"I used to go to these things Monday through Saturday," asserts a stylish young man wearing dark sunglasses and large headphones, "but it got to be too much of a downer. I mean, some of these parties are downright creepy."
Describing a different launch soiree at San Francisco's tony W Hotel, a Robertson Stephenson analyst claims he saw staffers surreptitiously passing around recreational Ritalin "to improve the vibe." Requesting that his name be withheld, he remarked, "With an uncertain or even gloomy future ahead for these me-too start-ups, many of these galas are scraping the bottom of the barrel just to simulate excitement."
Few at tonight's affair believe they will make millions from their stake in the consumer-oriented Web site that plans to make money delivering entertainment on demand to children and their parents. In fact, many of the employees in attendance were informed only a few hours earlier that four months from now the company's coffers won't contain enough cash to cover payroll. Admits the CEO, "If investor diffidence doesn't kill us, the high price we paid for our AOL content deal will."
And yet the casual observer would believe this is a company that thinks it can't possibly lose. Smart-looking, bespectacled young producers are tossing back frozen tequila drinks topped off with cherry Pop Rocks that the bartenders are calling "interactive margaritas." A young software developer propositions attractive women with a lewd sock puppet routine. A Chinese chef dressed in a rented samurai costume kills live tuna on a stage and tosses sashimi slices to adventurous bons vivants.

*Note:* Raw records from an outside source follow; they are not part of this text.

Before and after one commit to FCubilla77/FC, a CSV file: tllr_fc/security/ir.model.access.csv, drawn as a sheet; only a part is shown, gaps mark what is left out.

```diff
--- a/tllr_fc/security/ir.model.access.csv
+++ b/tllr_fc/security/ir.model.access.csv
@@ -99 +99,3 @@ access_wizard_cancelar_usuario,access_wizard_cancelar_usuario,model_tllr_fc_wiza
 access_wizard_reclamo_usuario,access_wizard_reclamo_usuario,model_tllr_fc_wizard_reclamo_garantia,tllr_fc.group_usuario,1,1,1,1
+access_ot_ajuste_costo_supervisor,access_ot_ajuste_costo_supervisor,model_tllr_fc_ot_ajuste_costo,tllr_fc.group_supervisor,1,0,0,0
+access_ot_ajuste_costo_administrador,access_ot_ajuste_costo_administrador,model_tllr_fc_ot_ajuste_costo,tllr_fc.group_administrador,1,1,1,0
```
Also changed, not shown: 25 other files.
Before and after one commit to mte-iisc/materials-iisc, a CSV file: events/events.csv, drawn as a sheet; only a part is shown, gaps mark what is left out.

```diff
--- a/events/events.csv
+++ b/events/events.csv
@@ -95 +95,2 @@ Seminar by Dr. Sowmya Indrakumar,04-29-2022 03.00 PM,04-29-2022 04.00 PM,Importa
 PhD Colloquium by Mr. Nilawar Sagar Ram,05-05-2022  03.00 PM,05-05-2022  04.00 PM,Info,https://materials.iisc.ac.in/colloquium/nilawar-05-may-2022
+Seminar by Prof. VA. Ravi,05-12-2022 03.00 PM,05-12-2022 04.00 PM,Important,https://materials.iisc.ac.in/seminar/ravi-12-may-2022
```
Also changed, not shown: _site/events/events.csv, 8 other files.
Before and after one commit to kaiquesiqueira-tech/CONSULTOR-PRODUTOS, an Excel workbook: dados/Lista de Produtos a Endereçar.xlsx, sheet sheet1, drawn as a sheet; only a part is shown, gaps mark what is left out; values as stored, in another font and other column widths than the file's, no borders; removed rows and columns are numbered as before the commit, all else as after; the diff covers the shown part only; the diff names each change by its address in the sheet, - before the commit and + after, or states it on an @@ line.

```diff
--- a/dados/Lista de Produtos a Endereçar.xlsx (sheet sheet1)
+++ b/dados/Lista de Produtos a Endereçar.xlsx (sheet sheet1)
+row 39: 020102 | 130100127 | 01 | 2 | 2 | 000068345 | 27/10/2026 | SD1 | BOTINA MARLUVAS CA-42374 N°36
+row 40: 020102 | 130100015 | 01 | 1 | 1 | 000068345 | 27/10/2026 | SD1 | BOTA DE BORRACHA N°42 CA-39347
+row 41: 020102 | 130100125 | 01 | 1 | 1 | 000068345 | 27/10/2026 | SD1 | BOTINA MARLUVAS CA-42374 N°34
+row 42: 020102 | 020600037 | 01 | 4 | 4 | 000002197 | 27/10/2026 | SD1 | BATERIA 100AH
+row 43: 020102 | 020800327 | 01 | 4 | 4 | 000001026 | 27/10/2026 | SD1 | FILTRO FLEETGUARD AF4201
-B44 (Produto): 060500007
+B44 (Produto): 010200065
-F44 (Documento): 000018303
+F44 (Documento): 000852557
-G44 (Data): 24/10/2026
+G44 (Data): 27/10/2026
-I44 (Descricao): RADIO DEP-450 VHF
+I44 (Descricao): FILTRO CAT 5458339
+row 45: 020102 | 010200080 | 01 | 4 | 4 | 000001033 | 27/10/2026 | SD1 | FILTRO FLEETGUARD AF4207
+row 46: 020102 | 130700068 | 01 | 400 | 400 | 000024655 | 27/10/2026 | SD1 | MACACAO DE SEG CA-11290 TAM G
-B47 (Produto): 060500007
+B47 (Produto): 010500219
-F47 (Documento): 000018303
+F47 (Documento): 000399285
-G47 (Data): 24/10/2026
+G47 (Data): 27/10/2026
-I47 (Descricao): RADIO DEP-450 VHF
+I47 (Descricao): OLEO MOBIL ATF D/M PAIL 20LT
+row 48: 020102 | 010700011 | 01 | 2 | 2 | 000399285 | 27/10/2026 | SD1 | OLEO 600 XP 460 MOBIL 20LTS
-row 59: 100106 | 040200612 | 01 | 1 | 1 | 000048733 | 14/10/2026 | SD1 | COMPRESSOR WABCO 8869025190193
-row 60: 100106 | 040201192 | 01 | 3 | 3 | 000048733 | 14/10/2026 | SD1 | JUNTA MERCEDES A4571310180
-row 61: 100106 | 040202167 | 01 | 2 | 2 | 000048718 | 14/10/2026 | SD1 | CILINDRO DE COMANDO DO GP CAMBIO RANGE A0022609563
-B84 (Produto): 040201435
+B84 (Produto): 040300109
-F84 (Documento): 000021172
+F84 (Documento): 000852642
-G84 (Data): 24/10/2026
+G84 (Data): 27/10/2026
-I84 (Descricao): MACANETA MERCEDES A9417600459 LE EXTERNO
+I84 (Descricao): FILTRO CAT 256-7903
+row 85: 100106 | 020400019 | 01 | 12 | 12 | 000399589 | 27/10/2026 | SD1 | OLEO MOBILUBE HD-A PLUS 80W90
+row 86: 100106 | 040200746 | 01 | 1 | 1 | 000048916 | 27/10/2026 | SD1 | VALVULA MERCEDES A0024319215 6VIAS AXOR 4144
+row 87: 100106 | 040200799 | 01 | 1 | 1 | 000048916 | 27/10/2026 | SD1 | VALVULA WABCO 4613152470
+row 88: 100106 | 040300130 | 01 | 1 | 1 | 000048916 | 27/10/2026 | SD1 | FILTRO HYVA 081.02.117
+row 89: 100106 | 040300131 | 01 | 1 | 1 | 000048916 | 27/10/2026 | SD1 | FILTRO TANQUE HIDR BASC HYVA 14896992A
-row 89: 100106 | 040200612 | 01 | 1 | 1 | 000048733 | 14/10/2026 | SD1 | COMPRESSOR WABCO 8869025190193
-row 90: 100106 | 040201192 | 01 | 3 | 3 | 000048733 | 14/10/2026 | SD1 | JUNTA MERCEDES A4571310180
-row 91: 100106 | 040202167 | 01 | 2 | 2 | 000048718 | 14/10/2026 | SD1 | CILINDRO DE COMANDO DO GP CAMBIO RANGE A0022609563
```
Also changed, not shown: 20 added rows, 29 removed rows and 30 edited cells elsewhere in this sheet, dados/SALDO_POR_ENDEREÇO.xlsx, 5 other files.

"Most of the people here have no connection to the company sponsoring the party," confides Wren, the professional partygoer who owns and operates a Web site devoted to promoting and reviewing the e-party scene. "Their PR firm paid to have this event 'leaked' on sfgirl.com because it's more important to look successful than to be successful. I'd bet 70 percent of the crowd are people who came looking for the free food and booze."
South to the Future's stories contain fictional and factual elements. Except when public figures are being satirized, any use of real names is accidental and coincidental. Comments? Holler@sttf.org.